The custodial parent will pay child support by providing them with what is normally provided when one or more children live with one of their parents, such as food, clothing, housing, transportation, entertainment, utilities, etc. For example, low-income parents can benefit from the widest range of income, in which judges are advised to assign a minimum child support pension. This method for calculating child support is simple: a fixed percentage of the non-custodial parent's income is paid monthly to the custodial parent to cover basic child support expenses. While Maryland's new child support guidelines have caused some consternation and confusion among lawyers, courts and parents, the path to follow to ensure that the benefits of the new guidelines are fully harnessed and risks are mitigated requires, at a minimum, recognition of and familiarity with the current debate and confusion.

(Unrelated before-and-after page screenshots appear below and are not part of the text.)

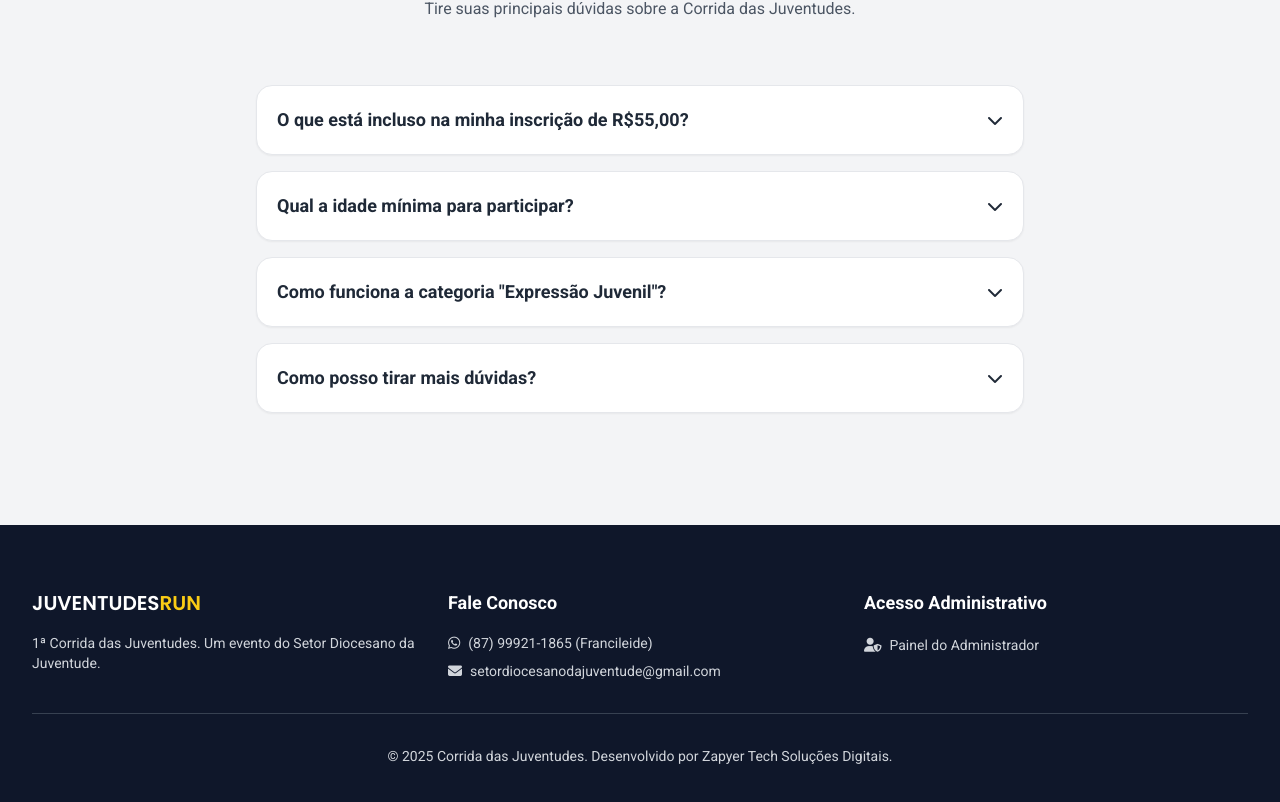
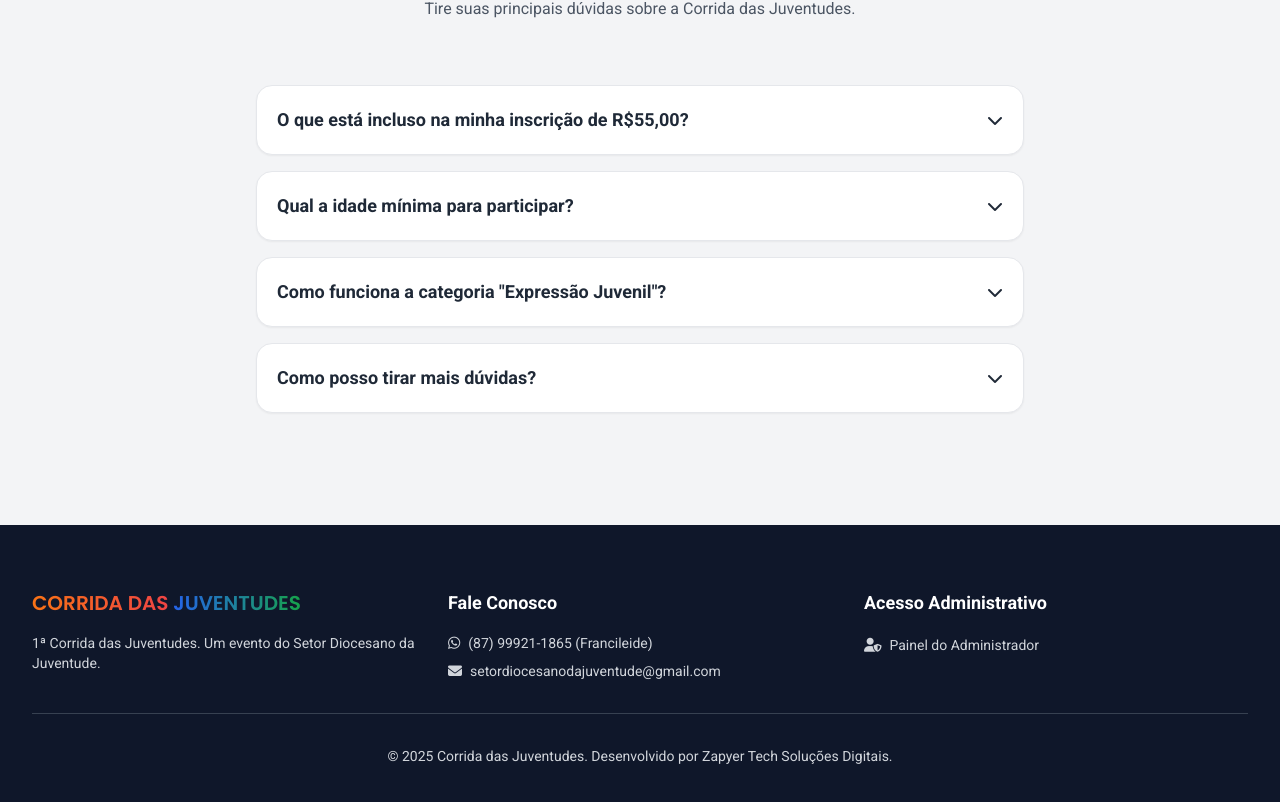
Before and after one commit to zapyeradmin/corrida-das-juventudes, a React (Vite) app: page / in a window 1280 px wide. Shown: the part 6123-6925 px from the top of the page. Built offline with nearby package versions, Linux system fonts and the light colour scheme.

Commit message:
Update footer text
Change "JUVENTUDESRUN" text to "CORRIDA DAS JUVENTUDES" with the same colors as the header.

```diff
--- a/src/components/sections/Footer.tsx
+++ b/src/components/sections/Footer.tsx
@@ -4,8 +4,9 @@ export const Footer = () => {
       <div className="container mx-auto px-4 sm:px-6 lg:px-8">
         <div className="grid md:grid-cols-3 gap-8 mb-8 text-center md:text-left">
           <div>
-            <h3 className="text-xl font-semibold text-white mb-4 event-title-font">
-              JUVENTUDES<span className="text-yellow-400">RUN</span>
+            <h3 className="text-xl font-semibold mb-4 event-title-font">
+              <span className="bg-gradient-to-r from-orange-500 to-red-500 bg-clip-text text-transparent">CORRIDA DAS</span>{" "}
+              <span className="bg-gradient-to-r from-blue-600 to-green-600 bg-clip-text text-transparent">JUVENTUDES</span>
             </h3>
             <p className="text-sm">1ª Corrida das Juventudes. Um evento do Setor Diocesano da Juventude.</p>
           </div>
```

In cases involving higher incomes, the court has broad discretion to establish the maintenance obligation. While the state of Maryland does not explicitly require that college expenses be covered by child alimony, both parties can voluntarily agree to support college expenses by the non-custodial parent, after which it is contractually enforceable. Advocates for the new child support guidelines argue that the lack of revision of existing child support guidelines has forced custodial parents to bear a greater burden due to increased family expenses, including housing expenses, which have historically been above the average in Maryland. Other special situations covered by Maryland's child support law include child care costs and extraordinary medical costs.
Maryland has specialized guidelines for sharing the extraordinary costs of a child's health care that are separate and in addition to basic child support payments. Critics of the revised guidelines argue that Maryland's child support guidelines were initially written to take into account annual inflation, since the matrix is based on the gross income of the parties, which increases with the cost of living. Child support arrears are the amount of child support that the non-custodial parent delays or fails to pay to the custodial parent. Another option is to determine the standard of living enjoyed by the child while married and try to equalize it through the obligation of maintenance.
If the monthly income of the non-custodial parent changes, the dollar amount he pays for child support will also change. Under IRS guidelines, the child support beneficiary does not need to pay federal taxes on child support payments, and the child support payer cannot deduct their child support payments. The ambiguity focuses on whether the new guidelines apply to any case processed after October 1 or only to cases filed after October 1, not to mention the confusion that exists regarding requests for retroactive modification of alimony. Different courts may adopt different interpretations of the new legislation on child support guidelines and to which cases the new guidelines apply.